It’s been a while since a blog post! Being the mom of two boys, it’s been difficult finding clothes that aren’t covered in construction trucks, puppies, or sports paraphenalia. Not that there is anything wrong with trucks, puppies, or sports, but when it’s on EVERYTHING and your kid wants something different, it does make shopping difficult. To acquiese to my boys’ need for “cool” shirts, I looked up ways to easily spruce up a simple plain t-shirt. I settled on felt appliques done with iron on transfers, and it seemed the easiest for me, plus it conformed with the boys’ desire for “cool shirt designs”. I started with some simple shapes and did two Star Wars themed shirts (Darth Vader and Yoda) which came out great. Here’s the step by step process I used!
My oldest gave approval of this Darth Vader shirt.
I made a Star Wars Yoda shirt for my youngest.
Here is the walk-thru for how I made a Lego Ninjago shirt for my kids. I googled online for a picture, something with simple lines and shapes that could easily be cut apart. This is for the character of Sensei Wu.
I cut apart the paper image into pieces, usually by the different colors I would use on the final product.
I cut out the felt pieces and rearrange to see what it would look like altogether.
I pinned all the cut pieces to the shirt I wanted to use to see how it would look.
I was going to applique the pieces on the shirt afterwards, so i used Heat n Bond Lite to adhere the felt pieces onto my fabric. For those of you who don’t want to sew, I would suggest using either Heat N Bond (regular strength), or Wonder Under.
I glued the felt pieces of Sensei Wu together, then put it on the plasticky side of the Heat N Bond transfer paper.

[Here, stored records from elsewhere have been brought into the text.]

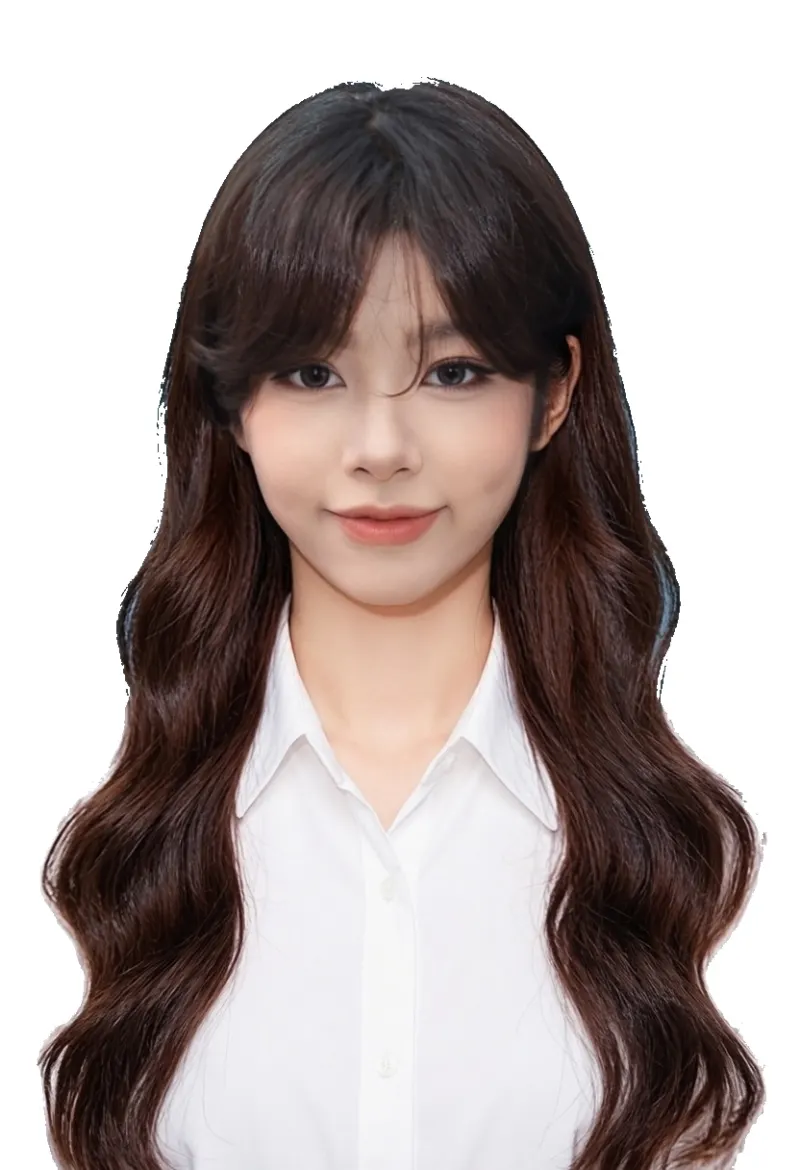
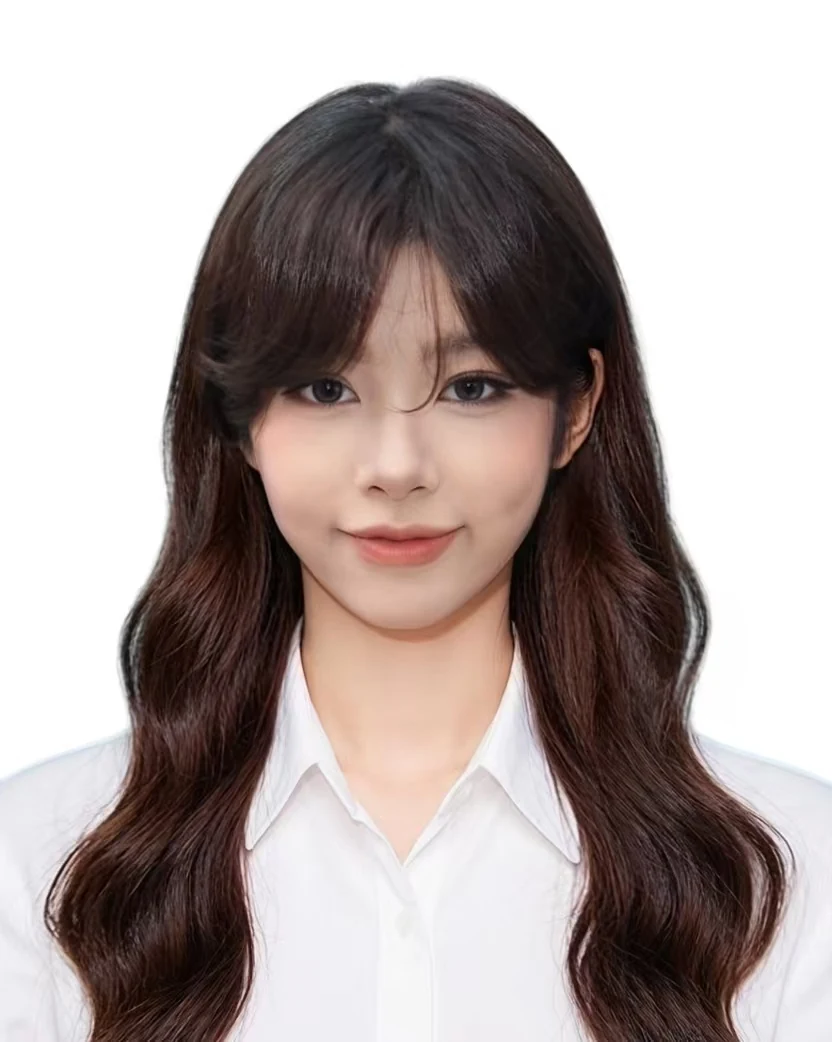
Update profile photo and refine project archive

diff --git a/app.js b/app.js
@@ -8,8 +8,7 @@ const projects=[
 {id:'defect',title:'残次标准与流程治理',type:'流程治理',category:'governance',status:'标准与培训完成',proof:'约 35 万条记录 / 数百条规则',summary:'先统一标准与责任，再讨论数字化。',problem:'多角色之间存在多套判定、申诉、退供与考核规则。',work:['梳理历史数据和规则','拆分可拍板项与待访谈项','推动标准确认和培训'],evidence:'推进到标准、流程和培训阶段。',boundary:'系统化后续未持续推进，不能写成完整上线闭环。'},
 {id:'hive',title:'AI 项目管理平台',type:'AI 项目治理',category:'governance',status:'一期基础完成',proof:'约 31 个项目 / 六阶段治理',summary:'把准入、资源、代码、真实使用与催办串成连续治理链。',problem:'内部 AI 项目可能缺少入口、负责人、采用监控和退出机制。',work:['设计六阶段治理框架','完成登记号、状态机和登记册基础','明确本人版本和后续接手边界'],evidence:'完成项目章程与一期登记闸门基础。',boundary:'建群、代码监控和使用埋点未全部落地。',image:'assets/previews/ai-platform.webp'},
 {id:'buyflow',title:'行政采购协同平台',type:'企业协同产品',category:'product',status:'高完成度 Demo',proof:'提单 → 发货 → 对账',summary:'用供应商 H5 和统一状态减少群聊追问与重复录入。',problem:'行政采购依赖群聊、纸质单据和反复沟通。',work:['设计端到端闭环','按供应商自动拆单','覆盖物流、签收和对账'],evidence:'代码覆盖主要模块。',boundary:'核心链路仍包含模拟数据，不能写成已上线成果。',image:'assets/previews/buyflow.webp'},
-{id:'dictionary',title:'数据字典准确性与消歧',type:'AI 查数 / 数据语义',category:'governance',status:'诊断与测试完成',proof:'L0 / L1 / L2 三层诊断',summary:'在准确率与体验之间建立分层处理。',problem:'自然语言可能选错指标或静默默认错误口径。',work:['量化关键词冲突','设计按风险分层的澄清策略','用对抗测试校正理论规则'],evidence:'完成问题分层、方案和对抗测试。',boundary:'部分方向仍待真实用户查询验证。',image:'assets/previews/dictionary.webp'},
-{id:'causal',title:'商品行为因果档案',type:'个人研究',category:'research',status:'研究方案阶段',proof:'交易 / 行为 / 语言 / 比较',summary:'研究顾客为什么选择或放弃，不把相关性包装成因果。',problem:'单看销售无法区分商品、价格、陈列和购买任务的影响。',work:['建立四类证据结构','从 3-8 个可比商品开始','限定 AI 只辅助整理和提出假设'],evidence:'已形成研究方案和方法边界。',boundary:'尚未得到真实顾客因果结论。'}
+{id:'dictionary',title:'数据字典准确性与消歧',type:'AI 查数 / 数据语义',category:'governance',status:'诊断与测试完成',proof:'L0 / L1 / L2 三层诊断',summary:'在准确率与体验之间建立分层处理。',problem:'自然语言可能选错指标或静默默认错误口径。',work:['量化关键词冲突','设计按风险分层的澄清策略','用对抗测试校正理论规则'],evidence:'完成问题分层、方案和对抗测试。',boundary:'部分方向仍待真实用户查询验证。',image:'assets/previews/dictionary.webp'}
 ];
 
 const caseDetails={
@@ -22,8 +21,7 @@ catalog:{thesis:'把商品图片、属性和到货信息放进同一个可筛选
 defect:{thesis:'规则不统一时直接做系统，只会把争议、例外和责任空白固化进去。',role:'历史数据梳理、规则归并、跨部门讨论、标准确认与培训推动。',maturity:'完成标准、流程与培训；系统化后续没有持续推进。',context:'残次处理横跨门店、仓库、区域、供应商与商品管理，判定、申诉、折让、退供和考核规则并存。',users:'门店、仓库、区域、供应商管理与商品管理相关角色。',solution:'先从历史数据和规则中识别冲突，把争议拆成可拍板项和待访谈项，统一标准、责任、例外和申诉流程。',features:['约 35 万条历史记录分析','数百条规则归并与冲突识别','变价、退供、调拨、折让等规则明确','标准确认与业务培训'],aiTitle:'AI 可以帮忙整理规则，但不能代替组织拍板。',aiNote:'规则抽取和冲突聚类适合 AI 辅助；责任划分、例外政策和考核方式必须由业务共同确认。项目的关键产品判断是先治理，再数字化。',aiSplit:[['AI','辅助整理历史规则与争议线索'],['BUSINESS','确认标准、责任、例外和申诉'],['SYSTEM NEXT','在稳定规则上构建工作台']],decisions:['先统一标准，再统一流程，最后讨论数字化','把争议拆成可拍板项与待访谈项','没有持续授权时，不把规划包装成上线成果'],process:['分析历史记录','整理并分类规则','组织业务讨论与拍板','形成标准和流程','完成培训并划定后续'],next:'如重新获得正式授权，先验证标准执行，再规划数字化工作台。'},
 hive:{thesis:'把准入、负责人、资源、代码、真实使用与催办串成连续的 AI 项目治理链。',role:'提出治理逻辑，设计六阶段框架，并完成本人版本的一期登记闸门基础。',maturity:'本人版本完成一期基础；后续由他人接手，完整治理链尚未全部落地。',context:'约 31 个内部 AI 项目分散推进，可能缺少统一入口、知情负责人、代码托管、使用监控与退出机制。',users:'AI 项目发起人、部门负责人、技术支持与需要掌握项目健康度的管理者。',solution:'以登记号为准入闸门，逐步连接建群、受控 AI 入口、代码提交、真实使用和 Deadline 追踪。',features:['六阶段项目治理框架','登记字段、登记号与状态机','项目登记册、身份登录与移动端基础','人员选择的搜索交互','代码、采用与 Deadline 的后续健康度设计'],aiTitle:'治理对象不是模型，而是项目责任与真实采用。',aiNote:'AI 项目能否成功，不能只看 Demo。平台需要确认谁负责、代码是否持续、是否有人使用、困难是什么，以及什么时候退出或继续投入。',aiSplit:[['GATE','立项价值、负责人和登记号'],['HEALTH','代码提交、真实使用和进度'],['GOVERNANCE','催办、资源决策与退出机制']],decisions:['没有登记号不进入下一阶段','用群成员和身份回填真实负责人','代码提交与真实使用必须进入项目健康度'],process:['形成项目章程','设计六阶段路线图','完成登记表单与状态机','搭建登记册和登录基础','划定本人版本与后续接手边界'],next:'钉钉建群、代码监控、使用埋点和 Deadline 机器人仍需正式资源实现。'},
 buyflow:{thesis:'用统一状态和供应商免登录 H5，减少行政采购中的群聊追问、重复录入与跑腿对账。',role:'端到端流程、角色信息架构、异常状态、供应商协同和对账体验设计。',maturity:'高完成度 Demo；核心链路仍含模拟数据，尚未真实上线。',context:'行政采购依赖群聊追问、纸质单据和供应商跑腿，提单、审批、发货、签收与对账之间缺少统一状态。',users:'区域 HR、采购执行、审批人、供应商与签收人员。',solution:'申请后按供应商自动拆单，供应商通过有时效链接进入 H5 填写物流，采购方持续追踪异常、签收和对账。',features:['申请、审批、拆单、发货、签收和对账闭环','供应商免注册 H5 与有时效 Token','部分发货、无法接单和异常数量状态','物流追踪、二维码与对账 PDF','按角色收敛导航和信息量'],aiTitle:'流程自动化比聊天机器人更重要。',aiNote:'这个场景的核心是统一状态与减少重复操作。AI 可辅助解释申请、识别异常或生成摘要，但不应增加一个需要员工重复维护的入口。',aiSplit:[['SYSTEM','拆单、状态流转、物流与对账'],['AI OPTIONAL','摘要、异常说明与材料辅助'],['HUMAN','审批、供应商协商与异常处理']],decisions:['按首选供应商自动拆单','供应商免注册，但 Token 必须有时效和状态','不重复建设审批 UI，正式方案应穿透现有审批'],process:['还原提单到对账链路','定义角色和状态','覆盖异常与供应商协同','完成高完整度 Demo','等待真实数据和试用验证'],next:'接入真实审批、采购数据和供应商试用，并用真实计时验证效率。'},
-dictionary:{thesis:'把 AI 查数不准拆成复合需求、词条选择和口径对齐三层，而不是只靠增加反问。',role:'错误链路诊断、冲突扫描、澄清策略、对抗测试和产品取舍。',maturity:'完成诊断、方案与对抗测试；部分规则仍待真实用户查询校准。',context:'用户用自然语言查数时，一个词可能命中多个指标；即使指标正确，时间、退货和粒度口径也可能被静默默认。',users:'使用自然语言查询经营数据的业务人员，以及维护数据字典和查数体验的团队。',solution:'把错误链路拆成 L0 复合需求、L1 词条选择和 L2 口径对齐，并按风险决定直接回答、默认声明或发起确认。',features:['指标索引与关键词冲突扫描','真实歧义与噪音分层','低打扰的澄清策略','对抗测试与规则修正','面向真实查询的回归评测方向'],aiTitle:'准确率和交互成本需要一起设计。',aiNote:'每次都反问会让系统安全却难用；从不确认又会静默出错。AI 负责理解语言，数据字典提供标准指标，产品策略根据风险决定何时打断。',aiSplit:[['AI','理解复合需求与用户表达'],['DICTIONARY','提供标准指标、口径和受控查询'],['UX POLICY','按风险决定默认、声明或确认']],decisions:['够具体则不打断，模糊时默认并声明，高风险才确认','理论关键词冲突必须用真实查询校准','数据权限不能寄托在提示词层'],process:['扫描指标与触发词','划分三层错误链路','设计分层澄清策略','执行对抗测试','转向真实查询评测'],next:'收集真实用户查询，建立可回归评测集并量化准确率与体验权衡。'},
-causal:{thesis:'连接交易、行为、语言与自然比较，解释顾客为什么选择或放弃，而不把相关性包装成因果。',role:'个人研究方向定义、证据结构、方法边界和小样本验证方案。',maturity:'个人研究方案阶段，尚未形成真实顾客因果结论。',context:'销售结果只能说明发生了什么，无法区分商品属性、价格、陈列、库存与购买任务分别产生了什么影响。',users:'需要理解顾客选择并据此调整商品、企划或经营动作的 ToC 业务团队。',solution:'用交易、行为、语言和自然比较四类证据共同描述选择机制，从 3—8 个可比商品开始回答一个真实决策。',features:['交易结果与未购买结果','停留、触摸、试穿、比较和放弃行为','顾客需求与顾虑的语言证据','价格、陈列和库存变化下的自然比较'],aiTitle:'AI 只能整理证据，不能生成顾客事实。',aiNote:'AI 可用于编码观察记录、聚类语言和提出待验证假设；所有结论必须回到真实行为、经营条件与结果比较，相关性不能直接升级为因果。',aiSplit:[['EVIDENCE','交易、行为、语言与自然比较'],['AI','整理、编码并提出可检验假设'],['DECISION','用经营结果反证或修正判断']],decisions:['第一阶段只研究 3—8 个可比商品','同时记录商品、价格、陈列、库存和购买任务','不做人脸识别，不使用无权限数据'],process:['选择一个真实商品决策','定义四类证据','设计小样本观察与比较','用 AI 辅助整理假设','用经营结果验证或修正'],next:'完成第一轮小规模真实研究，先回答一个决策，再讨论平台化。'}
+dictionary:{thesis:'把 AI 查数不准拆成复合需求、词条选择和口径对齐三层，而不是只靠增加反问。',role:'错误链路诊断、冲突扫描、澄清策略、对抗测试和产品取舍。',maturity:'完成诊断、方案与对抗测试；部分规则仍待真实用户查询校准。',context:'用户用自然语言查数时，一个词可能命中多个指标；即使指标正确，时间、退货和粒度口径也可能被静默默认。',users:'使用自然语言查询经营数据的业务人员，以及维护数据字典和查数体验的团队。',solution:'把错误链路拆成 L0 复合需求、L1 词条选择和 L2 口径对齐，并按风险决定直接回答、默认声明或发起确认。',features:['指标索引与关键词冲突扫描','真实歧义与噪音分层','低打扰的澄清策略','对抗测试与规则修正','面向真实查询的回归评测方向'],aiTitle:'准确率和交互成本需要一起设计。',aiNote:'每次都反问会让系统安全却难用；从不确认又会静默出错。AI 负责理解语言，数据字典提供标准指标，产品策略根据风险决定何时打断。',aiSplit:[['AI','理解复合需求与用户表达'],['DICTIONARY','提供标准指标、口径和受控查询'],['UX POLICY','按风险决定默认、声明或确认']],decisions:['够具体则不打断，模糊时默认并声明，高风险才确认','理论关键词冲突必须用真实查询校准','数据权限不能寄托在提示词层'],process:['扫描指标与触发词','划分三层错误链路','设计分层澄清策略','执行对抗测试','转向真实查询评测'],next:'收集真实用户查询，建立可回归评测集并量化准确率与体验权衡。'}
 };
 
 const steps=[

diff --git a/index.html b/index.html
@@ -89,11 +89,11 @@
       <header><div><p class="label">PROJECT ARCHIVE</p><h2>完整项目档案</h2></div><p>从已上线系统到研究方案，每个项目都标注真实成熟度、本人职责与结果证据。</p></header>
       <div class="archive-toolbar">
         <div class="filters"><button class="active" data-filter="all">All</button><button data-filter="product">Products</button><button data-filter="governance">Governance</button><button data-filter="research">Research</button></div>
-        <div class="archive-actions"><span id="archiveCounter">11 PROJECTS</span></div>
+        <div class="archive-actions"><span id="archiveCounter">10 PROJECTS</span></div>
       </div>
       <div class="archive-reel">
         <div class="reel-track" id="reelGrid" aria-label="横向胶片项目浏览"></div>
-        <div class="reel-footer"><span>DRAG / TRACKPAD / SWIPE</span><div class="reel-progress"><i id="reelProgress"></i></div><span id="reelCount">01 / 11</span></div>
+        <div class="reel-footer"><span>DRAG / TRACKPAD / SWIPE</span><div class="reel-progress"><i id="reelProgress"></i></div><span id="reelCount">01 / 10</span></div>
       </div>
     </section>
 
@@ -103,7 +103,7 @@
     </section>
 
     <section class="about">
-      <div class="portrait"><img src="assets/id-photo.webp" width="800" height="1170" loading="lazy" decoding="async" alt="王瑾俪"></div>
+      <div class="portrait"><img src="assets/id-photo.webp" width="832" height="1042" loading="lazy" decoding="async" alt="王瑾俪"></div>
       <div><p class="label">ABOUT</p><h2>王瑾俪</h2><p>业务 AI 产品经理 / 零售数字化</p><p>我希望在真实零售业务中，用数据产品与 AI 改善商品企划、经营协作和决策效率。先理解业务为什么这样运转，再决定哪里值得被系统化、哪里适合使用 AI。</p></div>
     </section>
   </main>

Turn over the Heat N Bond transfer paper to the paper side, and iron it for about 30 seconds. There are directions on the transfer paper as well. Do NOT over iron! you will have a sticky mess everywhere.
Then, peel the backing away from your picture. Now the back of your piece (in this case, Sensei Wu) should be shiny. If not, iron it a little more.
Here’s the backside of Sensei Wu with all the backing pulled off. You can see I embroidered some details on the front.
Then, I put Sensei Wu onto my shirt of choice, and ironed it on for as long as the directed stated (I think another 30 seconds), and you’re done! For added strength, I would also stitch around the edge of the applique to make sure it stays put through washes and play.
The finished products! Sensei Wu and Kai, the Spinjitsu master.
They also asked for dragon shirts.
This one is my favorite, but oh my goodness, SO MANY CUTS. I’ll never pick another pictures with so many scales again.